## DIRECTIONS FOR THIS TASK
Write out every line below that contains "class".
>>>>>
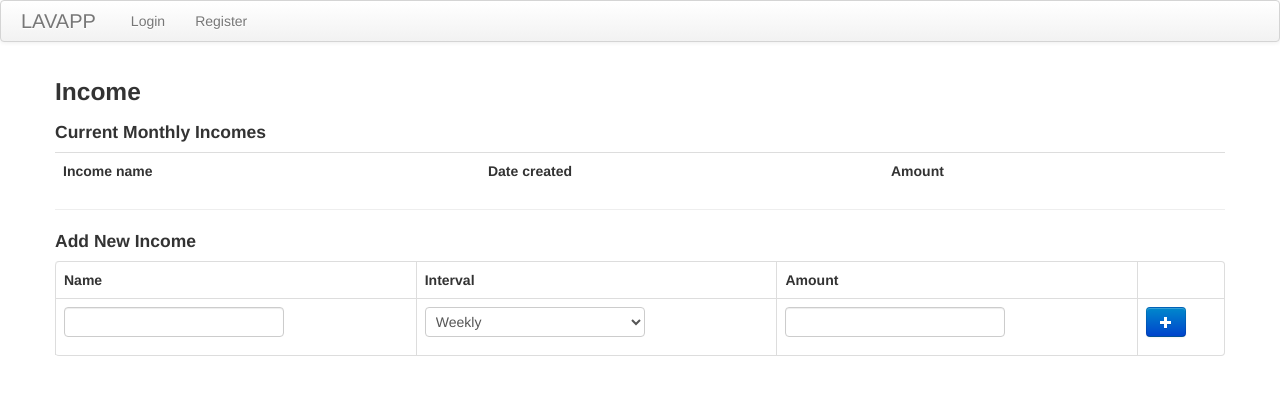
After one commit to dlavelle7/lavapp, a Flask app: page /income in a window 1280 px wide. The commit adds this page. Shown: the top 395 px of the page. Run offline with Flask 2, Linux system fonts and the light colour scheme; lists and menus that the app fills with data are empty; parts of the project's set-up code (start-up, migrations or seed data) failed here and were passed over.

Commit message:
separate income view.

```diff
--- a/app/templates/base.html
+++ b/app/templates/base.html
@@ -17,6 +17,7 @@
                     {% if current_user.is_authenticated %}
                     <li><a href="{{url_for('index')}}">Home</a></li>
                     <li><a href="{{url_for('budgeting')}}">Budgeting</a></li>
+                    <li><a href="{{url_for('income')}}">Income</a></li>
                     <li><a href="{{url_for('logout')}}">Logout</a></li>
                     {% else %}
                     <li><a href="{{url_for('login')}}">Login</a></li>
--- /dev/null
+++ b/app/templates/expense.html
@@ -0,0 +1,6 @@
+{% extends "base.html" %}
+{% block content %}
+
+<h3>Expenditure</h3>
+
+{% endblock %}
--- /dev/null
+++ b/app/templates/income.html
@@ -0,0 +1,66 @@
+{% extends "base.html" %}
+{% block content %}
+
+<h3>Income</h3>
+<h4>Current Monthly Incomes</h4>
+<table class="table table-hover">
+    <tr>
+        <th>Income name</th>
+        <th>Date created</th>
+        <th>Amount</th>
+        <th></th>
+    </tr>
+{% for income in current_user.incomes %}
+<tr>
+    <td>{{income.name}}</td>
+    <td>{{income.date_created}}</td>
+    <td>{{income.rounded_total}}</td>
+    <td>
+        <form action="{{url_for('delete_income', income_id=income.id)}}" method="POST">
+            <button class="btn btn-danger" type="submit">
+                <i class="icon-remove icon-white"></i>
+            </button>
+        </form>
+    </td>
+</tr>
+{% endfor %}
+</table>
+
+<hr>
+
+<h4>Add New Income</h4>
+<table class="table table-bordered">
+    <tr>
+        <th>Name</th>
+        <th>Interval</th>
+        <th>Amount</th>
+        <th></th>
+    </tr>
+    <tr>
+    <form action="" method="post" name="income">
+        {{form.hidden_tag()}} <!-- Implements CSRF prevention -->
+        <td>
+        {% for error in form.name.errors %}
+            <span style="color: red;">[{{ error }}]</span>
+        {% endfor %}
+            {{form.name}}
+        </td>
+        <td>
+            {{form.interval}}
+        </td>
+        <td>
+        {% for error in form.amount.errors %}
+            <span style="color: red;">[{{ error }}]</span>
+        {% endfor %}
+            {{form.amount}}
+        </td>
+        <td>
+            <button class="btn btn-primary" type="submit">
+                <i class="icon-plus icon-white"></i>
+            </button>
+        </td>
+    </form>
+    </tr>
+</table>
+
+{% endblock %}
--- a/app/views.py
+++ b/app/views.py
@@ -72,6 +72,11 @@ def forgot():
 @login_required
 @app.route('/budgeting', methods=['GET', 'POST'])
 def budgeting():
+    return render_template('budgeting.html', title="Budgeting")
+
+@login_required
+@app.route('/income', methods=['GET', 'POST'])
+def income():
     form = IncomeForm()
     if form.validate_on_submit():
         income = Income(name=form.name.data, amount=form.amount.data,
@@ -82,10 +87,9 @@ def budgeting():
         except Exception as e:
             print e
             db.session.rollback()
-            return redirect(url_for('budgeting'))
 
-        return redirect(url_for('budgeting'))
-    return render_template('budgeting.html', title="Budgeting", form=form)
+        return redirect(url_for('income'))
+    return render_template('income.html', title="Income", form=form)
 
 @app.route('/delete/income/<int:income_id>', methods=['POST'])
 def delete_income(income_id):
@@ -98,4 +102,4 @@ def delete_income(income_id):
         except Exception as e:
             print e
             db.session.rollback()
-    return redirect(url_for('budgeting'))
+    return redirect(url_for('income'))
```
Also changed, not shown: app/templates/budgeting.html (+1 -67 lines).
<<<<<
## EXPECTED ANSWER
+<table class="table table-hover">
+            <button class="btn btn-danger" type="submit">
+                <i class="icon-remove icon-white"></i>
+<table class="table table-bordered">
+            <button class="btn btn-primary" type="submit">
+                <i class="icon-plus icon-white"></i>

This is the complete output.